Inks for fine line formation: The trend to narrow printed lines appears perennial. In touch screen edge electrodes, for example, market trend pushed the requirements beyond the capabilities of standard inks and screen printing. The industry, however, responded, offering photo-patternable and laser-cut inks, enabling it to stay competitive with alternative subtractive processes.
Another example is the transparent conductive film (TCF) industry. Here, direct printing was not a viable technology for metal mesh due to its wide linewidth. However, now progress on gravure offset printing and optimized sub-micron inks enable direct printing of 5um lines. This may not be a radical innovation but is an important incremental one. Interestingly, the conductive ink industry is full of such examples of tailoring inks into specific applications.
Stretchable inks: This is relatively a new development, driven partly by the rising interest in electronic textiles (e-textiles) and in-moldelectronics (IME). In the e-textile and related markets, the ink must withstand numerous significant stretching events, whereas in the IME application it needs to withstand a one-off elongation event.
Both these applications are emerging, and the suppliers have responded with the development of new materials. Indeed, three years ago only two or three companies offered such inks, but now most players have either launched a product or demonstrated capability.
These young applications are also in a state of flux. For example, in e-textiles, the figures-of-merit are also not yet fully known. Indeed, the market itself is still uncertain as to how much stretchability and washability is required, what conductivity levels are needed, what printing/transfer process is best suited, what substrate/encapsulation are to be employed, and so on. This is characteristic of such nascent markets in which many are still in the exploration phase.
The progress and innovation is taking place on every front in the conductive ink and paste industry. New applications emerge, establishing new needs; whilst old applications raise the performance bar, demanding better or different inks. Even in highly competitive mature markets such as photovoltaics, incremental improvements are often what gives suppliers a short-lived performance advantage.

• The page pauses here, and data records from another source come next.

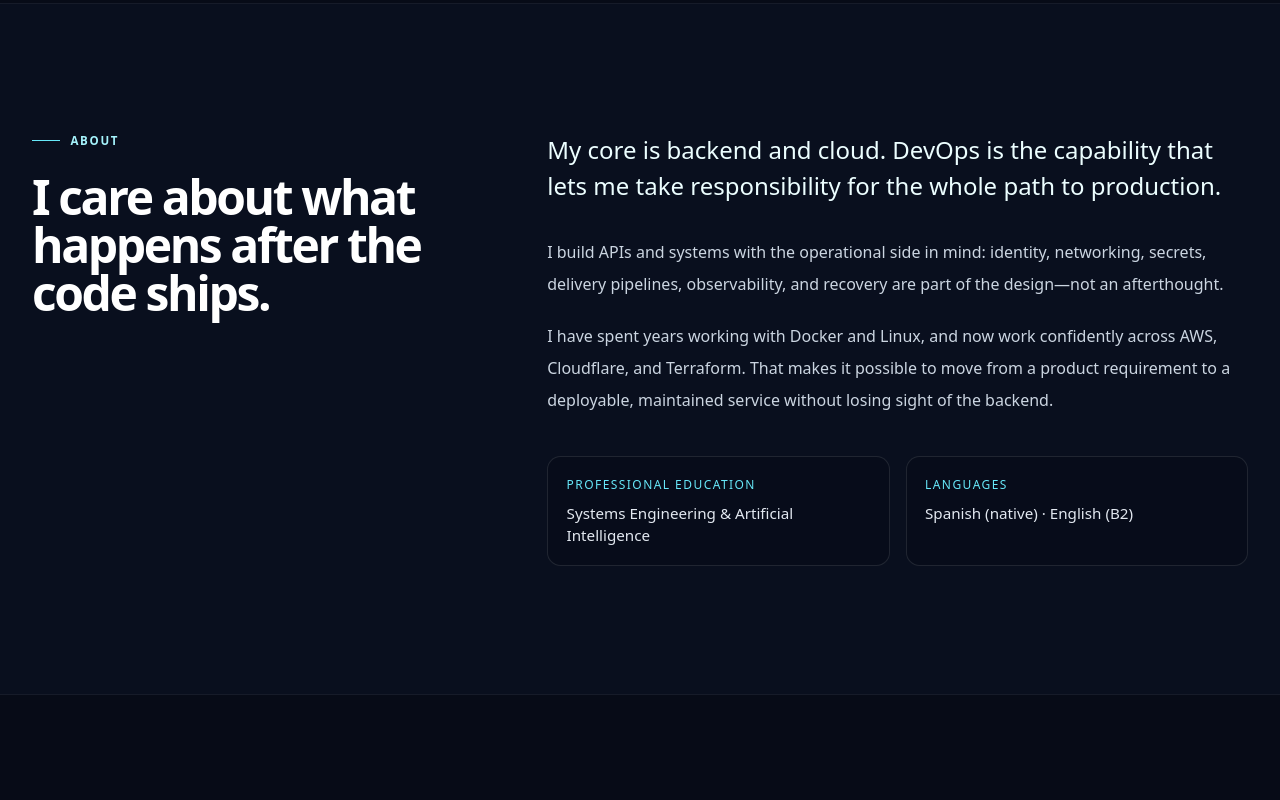
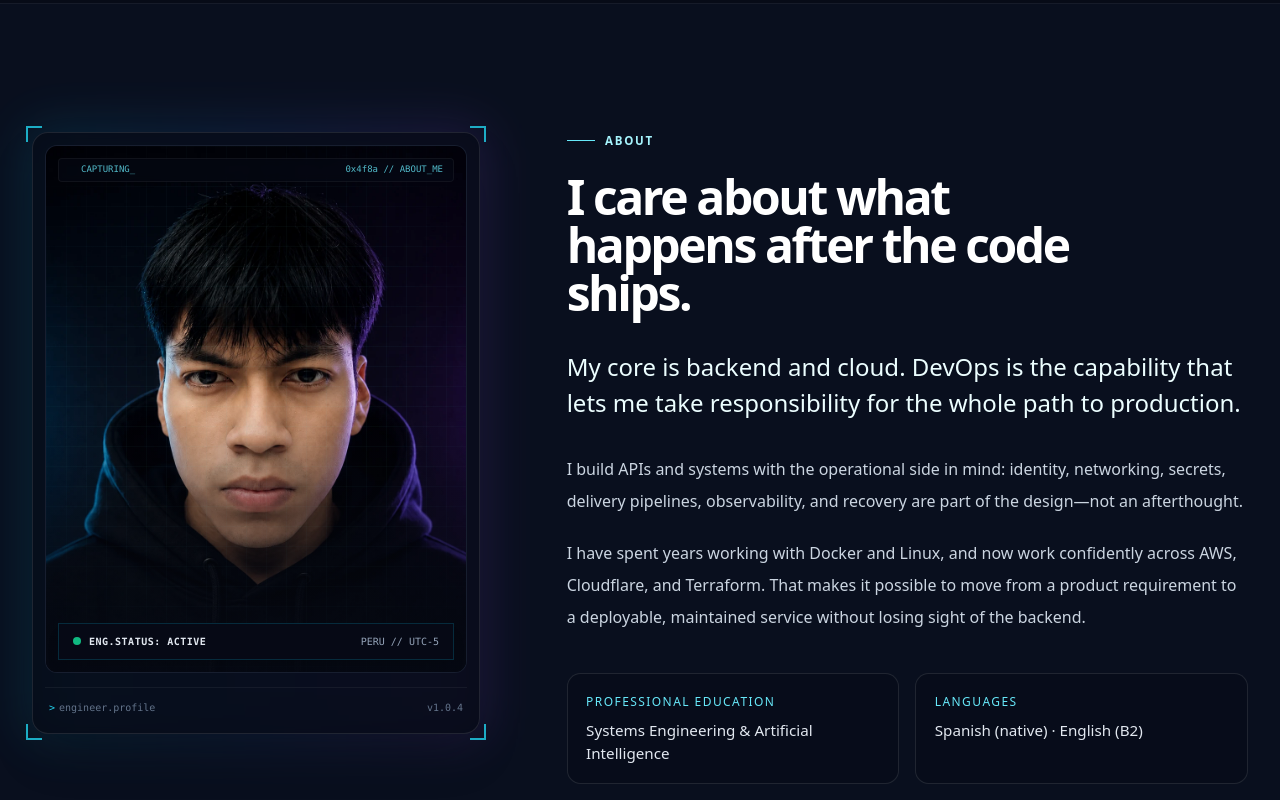
Before and after one commit to devEddu17x/devEddu17x, a Next.js app in the folder page/: page / in a window 1280 px wide. Shown: the part 3480-4280 px from the top of the page. Built offline with nearby package versions, Linux system fonts and the light colour scheme.

Commit message:
feat: add user photo in about section

```diff
--- a/page/portfolio.tsx
+++ b/page/portfolio.tsx
@@ -214,9 +214,89 @@ export default function Portfolio() {
         </section>
 
         <section id="about" className="section-shell border-y border-white/5 bg-[#0a1020]/75">
-          <div className="grid gap-12 lg:grid-cols-[.8fr_1.2fr] lg:items-start">
-            <div className="lg:sticky lg:top-28"><p className="eyebrow"><span />{content.about.eyebrow}</p><h2 className="mt-6 max-w-xl text-4xl font-semibold leading-none tracking-[-.05em] text-white sm:text-5xl">{content.about.title}</h2></div>
-            <div><p className="text-2xl font-medium leading-9 text-cyan-50">{content.about.lead}</p><div className="mt-8 space-y-5 text-base leading-8 text-slate-300">{content.about.paragraphs.map((paragraph) => <p key={paragraph}>{paragraph}</p>)}</div><div className="mt-10 grid gap-4 sm:grid-cols-2"><div className="detail-card"><p>{content.about.educationLabel}</p><strong>{content.about.education}</strong></div><div className="detail-card"><p>{content.about.languageLabel}</p><strong>{content.about.language}</strong></div></div></div>
+          <div className="grid gap-12 lg:grid-cols-[1fr_1.4fr] lg:items-start">
+            <div className="lg:sticky lg:top-28">
+              <div className="relative group max-w-md mx-auto lg:mx-0 w-full">
+                {/* Glowing background gradient with animations on hover */}
+                <div className="absolute -inset-2 rounded-3xl bg-gradient-to-r from-cyan-500/20 via-blue-500/20 to-purple-500/20 opacity-70 blur-xl transition duration-700 group-hover:opacity-100 group-hover:blur-2xl group-hover:from-cyan-500/30 group-hover:to-purple-500/30" />
+
+                {/* Corner accents - futuristic brackets */}
+                <div className="absolute -top-1.5 -left-1.5 h-4 w-4 border-t-2 border-l-2 border-cyan-400/80 z-20 transition-all duration-300 group-hover:-top-3 group-hover:-left-3" />
+                <div className="absolute -top-1.5 -right-1.5 h-4 w-4 border-t-2 border-r-2 border-cyan-400/80 z-20 transition-all duration-300 group-hover:-top-3 group-hover:-right-3" />
+                <div className="absolute -bottom-1.5 -left-1.5 h-4 w-4 border-b-2 border-l-2 border-cyan-400/80 z-20 transition-all duration-300 group-hover:-bottom-3 group-hover:-left-3" />
+                <div className="absolute -bottom-1.5 -right-1.5 h-4 w-4 border-b-2 border-r-2 border-cyan-400/80 z-20 transition-all duration-300 group-hover:-bottom-3 group-hover:-right-3" />
+
+                {/* Outer container */}
+                <div className="relative overflow-hidden rounded-2xl border border-white/10 bg-[#070b17]/80 p-3 shadow-2xl backdrop-blur-sm transition-all duration-500 group-hover:border-cyan-500/30">
+
+                  {/* Inner image container */}
+                  <div className="relative aspect-[4/5] w-full overflow-hidden rounded-xl bg-[#0b1224] border border-white/5">
+                    <img
+                      src="/me.webp"
+                      alt="Eduardo (Eddu)"
+                      className="h-full w-full object-cover transition-all duration-700 ease-out group-hover:scale-[1.03]"
+                    />
+
+                    {/* Tech overlay grid */}
+                    <div className="absolute inset-0 pointer-events-none bg-[linear-gradient(rgba(103,232,249,0.03)_1px,transparent_1px),linear-gradient(90deg,rgba(103,232,249,0.03)_1px,transparent_1px)] bg-[size:20px_20px] [mask-image:radial-gradient(ellipse_at_center,black_60%,transparent_100%)]" />
+
+                    <div className="absolute inset-0 bg-gradient-to-t from-[#070b17]/90 via-transparent to-transparent opacity-80" />
+
+                    {/* Top bar tech indicators */}
+                    <div className="absolute top-3 left-3 right-3 flex items-center justify-between font-mono text-[9px] text-cyan-300/80 bg-[#070b17]/50 backdrop-blur-sm px-2.5 py-1 rounded border border-white/5">
+                      <span className="flex items-center gap-1.5">
+                        <span className="h-1.5 w-1.5 rounded-full bg-cyan-400 animate-ping" />
+                        <span>CAPTURING_</span>
+                      </span>
+                      <span>0x4f8a // {language === "es" ? "SOBRE_MÍ" : "ABOUT_ME"}</span>
+                    </div>
+
+                    {/* Bottom banner details */}
+                    <div className="absolute bottom-3 left-3 right-3 flex items-center justify-between rounded-lg border border-cyan-500/20 bg-[#070b17]/90 px-3.5 py-2.5 backdrop-blur-md shadow-lg">
+                      <div className="flex items-center gap-2">
+                        <span className="relative flex h-2 w-2">
+                          <span className="animate-ping absolute inline-flex h-full w-full rounded-full bg-emerald-400 opacity-75"></span>
+                          <span className="relative inline-flex rounded-full h-2 w-2 bg-emerald-500"></span>
+                        </span>
+                        <span className="font-mono text-[10px] font-bold tracking-wider text-slate-200">ENG.STATUS: ACTIVE</span>
+                      </div>
+                      <span className="font-mono text-[10px] text-slate-400">PERU // UTC-5</span>
+                    </div>
+                  </div>
+
+                  {/* Metadata footer */}
+                  <div className="mt-3.5 px-1 pb-1.5 font-mono text-[10px] text-slate-500 flex justify-between items-center border-t border-white/5 pt-3">
+                    <span className="flex items-center gap-1">
+                      <span className="text-cyan-400">&gt;</span>
+                      <span>{language === "es" ? "ingeniero.profile" : "engineer.profile"}</span>
+                    </span>
+                    <span>v1.0.4</span>
+                  </div>
+
+                </div>
+              </div>
+            </div>
+
+            <div>
+              <p className="eyebrow"><span />{content.about.eyebrow}</p>
+              <h2 className="mt-6 max-w-xl text-4xl font-semibold leading-none tracking-[-.05em] text-white sm:text-5xl">{content.about.title}</h2>
+              <p className="mt-8 text-2xl font-medium leading-9 text-cyan-50">{content.about.lead}</p>
+              <div className="mt-8 space-y-5 text-base leading-8 text-slate-300">
+                {content.about.paragraphs.map((paragraph) => (
+                  <p key={paragraph}>{paragraph}</p>
+                ))}
+              </div>
+              <div className="mt-10 grid gap-4 sm:grid-cols-2">
+                <div className="detail-card">
+                  <p>{content.about.educationLabel}</p>
+                  <strong>{content.about.education}</strong>
+                </div>
+                <div className="detail-card">
+                  <p>{content.about.languageLabel}</p>
+                  <strong>{content.about.language}</strong>
+                </div>
+              </div>
+            </div>
           </div>
         </section>
 
```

Some technology changes are more fundamental, often taking long times, particularly when seeking to un-sit a resilient incumbent in a technology push. In contrast, some developments are notable modifications of existing technologies. These have shorter time-to-markets, particularly when they have a market-pull. And some developments themes are a mainstay of the industry such as low-temperature and fast annealing.
Indeed, the developments are so diverse that we cannot hope to capture them all in the article. For more details, however, we recommend the IDTechEx report – Conductive Ink Markets 2017-2027: Forecasts, Technologies, Players. Here, you will find our analysis on numerous emerging technologies and applications. Furthermore, we will learn detailed ten-year market forecasts for 25 applications.